### EXERCISE OBJECTIVE
In the entries below, find each line with the word "README" and pull it out.

(Structured diff data)

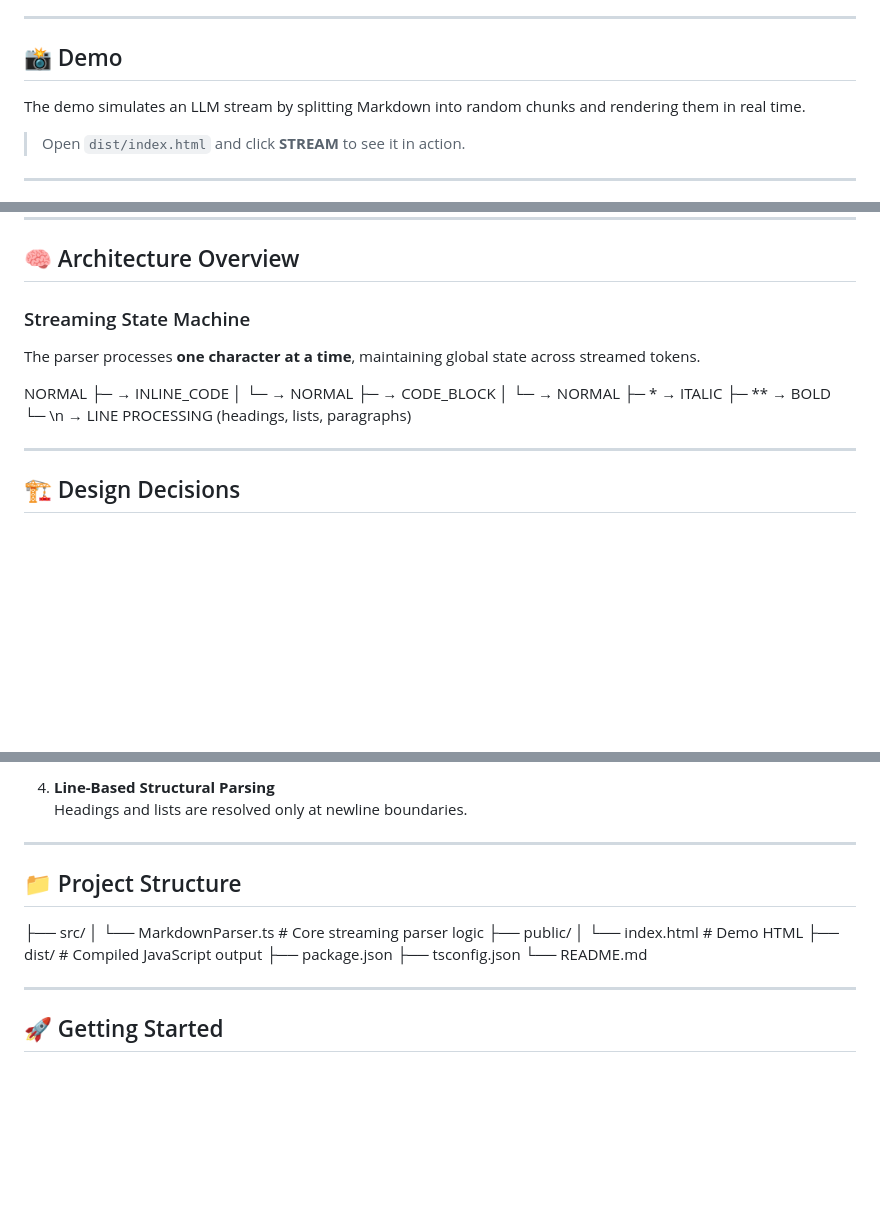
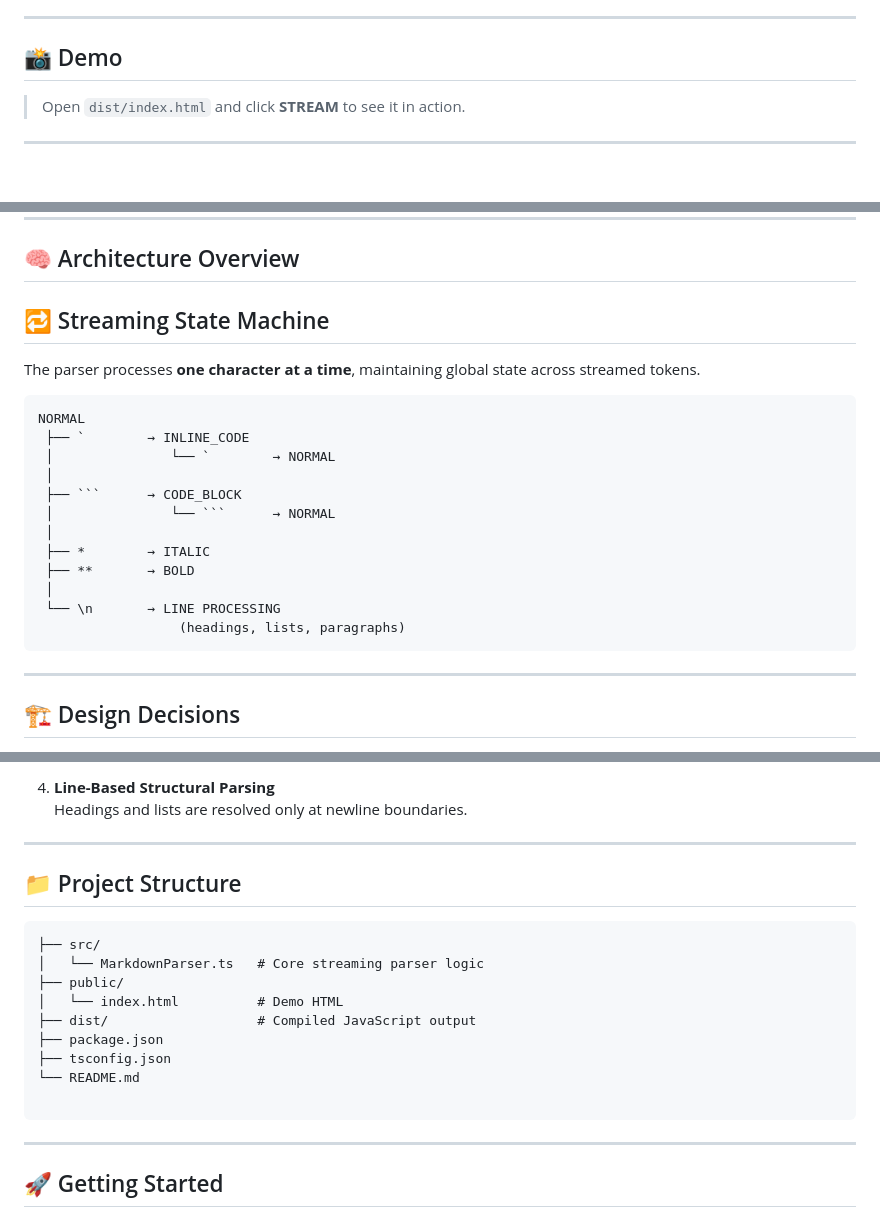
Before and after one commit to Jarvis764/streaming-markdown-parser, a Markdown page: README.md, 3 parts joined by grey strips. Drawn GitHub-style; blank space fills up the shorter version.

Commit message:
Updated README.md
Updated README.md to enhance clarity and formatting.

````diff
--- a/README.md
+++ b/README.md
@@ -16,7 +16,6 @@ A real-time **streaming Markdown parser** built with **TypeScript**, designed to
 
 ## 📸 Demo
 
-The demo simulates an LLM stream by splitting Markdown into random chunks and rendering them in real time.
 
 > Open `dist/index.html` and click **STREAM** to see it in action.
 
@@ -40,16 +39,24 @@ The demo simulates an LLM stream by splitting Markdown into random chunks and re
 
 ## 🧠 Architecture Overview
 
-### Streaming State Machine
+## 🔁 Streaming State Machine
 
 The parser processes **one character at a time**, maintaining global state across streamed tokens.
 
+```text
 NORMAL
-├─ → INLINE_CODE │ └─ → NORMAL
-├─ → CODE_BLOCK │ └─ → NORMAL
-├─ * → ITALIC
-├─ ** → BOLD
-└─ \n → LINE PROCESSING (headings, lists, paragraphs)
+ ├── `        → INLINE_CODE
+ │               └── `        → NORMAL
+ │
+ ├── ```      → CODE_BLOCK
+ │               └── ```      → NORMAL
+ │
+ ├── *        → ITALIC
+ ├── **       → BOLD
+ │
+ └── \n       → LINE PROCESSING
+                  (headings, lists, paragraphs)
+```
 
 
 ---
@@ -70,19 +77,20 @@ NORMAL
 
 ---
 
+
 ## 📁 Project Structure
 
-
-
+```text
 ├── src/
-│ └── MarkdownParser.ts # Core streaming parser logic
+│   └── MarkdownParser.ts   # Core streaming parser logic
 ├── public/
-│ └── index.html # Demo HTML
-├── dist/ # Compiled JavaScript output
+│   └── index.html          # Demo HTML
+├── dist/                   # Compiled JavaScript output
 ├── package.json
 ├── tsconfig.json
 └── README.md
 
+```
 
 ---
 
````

### EXERCISE RESULT
Before and after one commit to Jarvis764/streaming-markdown-parser, a Markdown page: README.md, 3 parts joined by grey strips. Drawn GitHub-style; blank space fills up the shorter version.
Updated README.md
Updated README.md to enhance clarity and formatting.
--- a/README.md
+++ b/README.md
 └── README.md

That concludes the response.